Jonathan Ive is one of those who are responsible for the design revolution that Apple brought about a decade ago. He has been the chief designer for iMac, Apple Powerbook, MacBook, iPod and iPhone. Creativity scholars define creativity as “Useful novelty” and in that sense Aple’s products are a great example of creativity in business. The fusion between art, technology and customer focus has been the strongest driving force behind Apple’s success in last decade. Last year, Daily Telegraph named him the most influential Briton in America. Celebraing his influence the article mentions, “If this is the age of the media gadget, Ive is its multi-platform deity figure.”

When a problem leads to Invention – The Invention of Credit Cards

Slate has run an interesting slide show presenting virtual history of credit cards. The merchant specific cards came in use as early as 1930s, when companies started offering, what they used to call “charge-plates” to their customers. However, the individual who is credited with introduction of the current credit card system is Frank McNamara. Frank McNamara was one of the founders of Diners’ Club.
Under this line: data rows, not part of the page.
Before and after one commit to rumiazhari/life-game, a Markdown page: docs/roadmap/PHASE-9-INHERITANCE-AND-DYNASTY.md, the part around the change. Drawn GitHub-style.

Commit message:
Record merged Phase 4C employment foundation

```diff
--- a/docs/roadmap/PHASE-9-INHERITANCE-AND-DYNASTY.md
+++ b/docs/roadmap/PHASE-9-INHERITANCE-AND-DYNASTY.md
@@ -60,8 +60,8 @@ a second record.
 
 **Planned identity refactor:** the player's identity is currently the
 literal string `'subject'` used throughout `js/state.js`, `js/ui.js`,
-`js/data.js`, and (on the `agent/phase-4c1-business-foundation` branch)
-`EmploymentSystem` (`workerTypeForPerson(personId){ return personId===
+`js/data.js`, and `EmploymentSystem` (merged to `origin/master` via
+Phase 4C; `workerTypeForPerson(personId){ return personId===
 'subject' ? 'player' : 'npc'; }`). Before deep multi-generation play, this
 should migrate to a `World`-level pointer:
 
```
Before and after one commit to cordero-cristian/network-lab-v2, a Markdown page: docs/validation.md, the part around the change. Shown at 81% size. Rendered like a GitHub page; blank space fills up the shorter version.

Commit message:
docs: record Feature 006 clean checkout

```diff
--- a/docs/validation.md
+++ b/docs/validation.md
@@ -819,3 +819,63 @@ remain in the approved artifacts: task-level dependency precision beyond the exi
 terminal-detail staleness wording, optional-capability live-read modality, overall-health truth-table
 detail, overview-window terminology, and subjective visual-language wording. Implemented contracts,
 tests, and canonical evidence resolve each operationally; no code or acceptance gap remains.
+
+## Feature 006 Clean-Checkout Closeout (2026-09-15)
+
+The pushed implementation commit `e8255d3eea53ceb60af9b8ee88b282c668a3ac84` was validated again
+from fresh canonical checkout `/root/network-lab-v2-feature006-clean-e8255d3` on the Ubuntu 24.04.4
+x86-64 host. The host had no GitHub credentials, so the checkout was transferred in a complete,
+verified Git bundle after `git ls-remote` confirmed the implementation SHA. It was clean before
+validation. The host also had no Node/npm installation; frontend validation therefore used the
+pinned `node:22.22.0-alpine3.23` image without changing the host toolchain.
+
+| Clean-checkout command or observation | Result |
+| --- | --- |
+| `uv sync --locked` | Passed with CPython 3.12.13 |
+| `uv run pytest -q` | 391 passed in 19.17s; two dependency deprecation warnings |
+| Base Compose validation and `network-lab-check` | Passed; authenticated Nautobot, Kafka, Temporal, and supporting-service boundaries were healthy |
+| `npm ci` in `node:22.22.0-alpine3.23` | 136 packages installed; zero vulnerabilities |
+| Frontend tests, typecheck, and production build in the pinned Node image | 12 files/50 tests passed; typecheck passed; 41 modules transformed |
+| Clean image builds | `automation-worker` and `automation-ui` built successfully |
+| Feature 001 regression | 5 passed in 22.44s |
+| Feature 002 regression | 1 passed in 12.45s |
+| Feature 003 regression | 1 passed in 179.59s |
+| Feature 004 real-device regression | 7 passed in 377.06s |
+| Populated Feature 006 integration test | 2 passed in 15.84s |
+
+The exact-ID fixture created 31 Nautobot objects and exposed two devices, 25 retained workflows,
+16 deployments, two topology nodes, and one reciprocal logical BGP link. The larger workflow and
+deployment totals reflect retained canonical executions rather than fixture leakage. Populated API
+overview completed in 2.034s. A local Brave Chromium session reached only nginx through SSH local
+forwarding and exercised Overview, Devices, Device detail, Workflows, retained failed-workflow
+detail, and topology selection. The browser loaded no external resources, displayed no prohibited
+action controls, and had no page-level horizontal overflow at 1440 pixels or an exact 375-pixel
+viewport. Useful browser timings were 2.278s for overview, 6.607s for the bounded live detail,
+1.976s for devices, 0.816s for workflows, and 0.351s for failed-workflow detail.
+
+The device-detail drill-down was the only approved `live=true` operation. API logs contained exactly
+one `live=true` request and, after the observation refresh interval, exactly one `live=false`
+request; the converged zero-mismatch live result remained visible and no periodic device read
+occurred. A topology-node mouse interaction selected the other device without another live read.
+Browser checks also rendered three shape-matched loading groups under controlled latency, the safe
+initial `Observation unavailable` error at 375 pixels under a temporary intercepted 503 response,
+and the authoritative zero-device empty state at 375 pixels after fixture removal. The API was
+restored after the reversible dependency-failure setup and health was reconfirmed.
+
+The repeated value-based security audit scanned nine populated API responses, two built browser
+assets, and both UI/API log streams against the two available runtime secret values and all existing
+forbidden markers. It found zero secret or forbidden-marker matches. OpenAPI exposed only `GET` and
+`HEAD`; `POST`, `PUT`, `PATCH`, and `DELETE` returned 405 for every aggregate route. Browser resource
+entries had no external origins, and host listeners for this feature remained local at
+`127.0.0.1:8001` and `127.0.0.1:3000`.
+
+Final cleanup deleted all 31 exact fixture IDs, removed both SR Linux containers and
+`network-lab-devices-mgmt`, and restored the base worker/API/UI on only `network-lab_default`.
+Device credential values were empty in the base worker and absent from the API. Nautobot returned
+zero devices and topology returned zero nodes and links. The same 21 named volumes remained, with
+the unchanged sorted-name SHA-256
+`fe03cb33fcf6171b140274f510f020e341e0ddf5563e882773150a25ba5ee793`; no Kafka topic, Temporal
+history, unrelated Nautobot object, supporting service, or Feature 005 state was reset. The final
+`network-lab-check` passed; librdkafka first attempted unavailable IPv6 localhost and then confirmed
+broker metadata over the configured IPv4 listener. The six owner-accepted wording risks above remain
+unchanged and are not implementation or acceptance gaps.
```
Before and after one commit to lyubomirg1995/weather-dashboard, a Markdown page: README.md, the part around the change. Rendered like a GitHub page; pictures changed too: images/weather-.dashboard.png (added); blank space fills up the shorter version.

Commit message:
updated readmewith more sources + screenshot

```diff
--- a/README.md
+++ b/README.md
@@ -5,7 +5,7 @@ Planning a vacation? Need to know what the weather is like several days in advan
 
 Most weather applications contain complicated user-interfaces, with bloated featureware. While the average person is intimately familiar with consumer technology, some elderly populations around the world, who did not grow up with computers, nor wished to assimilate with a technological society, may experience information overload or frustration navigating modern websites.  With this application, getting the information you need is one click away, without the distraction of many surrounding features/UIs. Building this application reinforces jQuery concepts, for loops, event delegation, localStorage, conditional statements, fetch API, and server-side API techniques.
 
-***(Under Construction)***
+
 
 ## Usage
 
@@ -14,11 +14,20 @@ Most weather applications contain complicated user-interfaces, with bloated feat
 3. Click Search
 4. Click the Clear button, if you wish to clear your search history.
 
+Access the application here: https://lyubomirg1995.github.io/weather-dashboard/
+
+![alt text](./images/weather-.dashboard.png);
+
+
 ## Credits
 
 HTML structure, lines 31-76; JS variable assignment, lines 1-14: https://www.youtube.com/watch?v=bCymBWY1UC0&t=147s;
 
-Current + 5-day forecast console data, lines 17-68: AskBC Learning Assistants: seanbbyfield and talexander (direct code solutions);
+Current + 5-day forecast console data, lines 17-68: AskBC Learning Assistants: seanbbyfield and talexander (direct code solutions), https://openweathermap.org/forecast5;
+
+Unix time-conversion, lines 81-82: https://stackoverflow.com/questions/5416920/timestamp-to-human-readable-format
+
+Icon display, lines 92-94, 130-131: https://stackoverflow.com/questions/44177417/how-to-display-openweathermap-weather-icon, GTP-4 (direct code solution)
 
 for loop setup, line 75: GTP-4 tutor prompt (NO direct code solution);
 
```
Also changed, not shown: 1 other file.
However he got the idea of a Credit card system from an embarassing situation. He was having dinner at a restaurant and when the cheque arrived he realised that he had forgotten the wallet. That’s where he got the idea of having a system where one can “buy now and pay later, any time, anywhere”. The first card which was essentially for eating out at restaurants was a simple wallet-sized card made of paper. However, the concept behind it was revolutionary and within 60 years it has revolutionized shopping habits of people world over.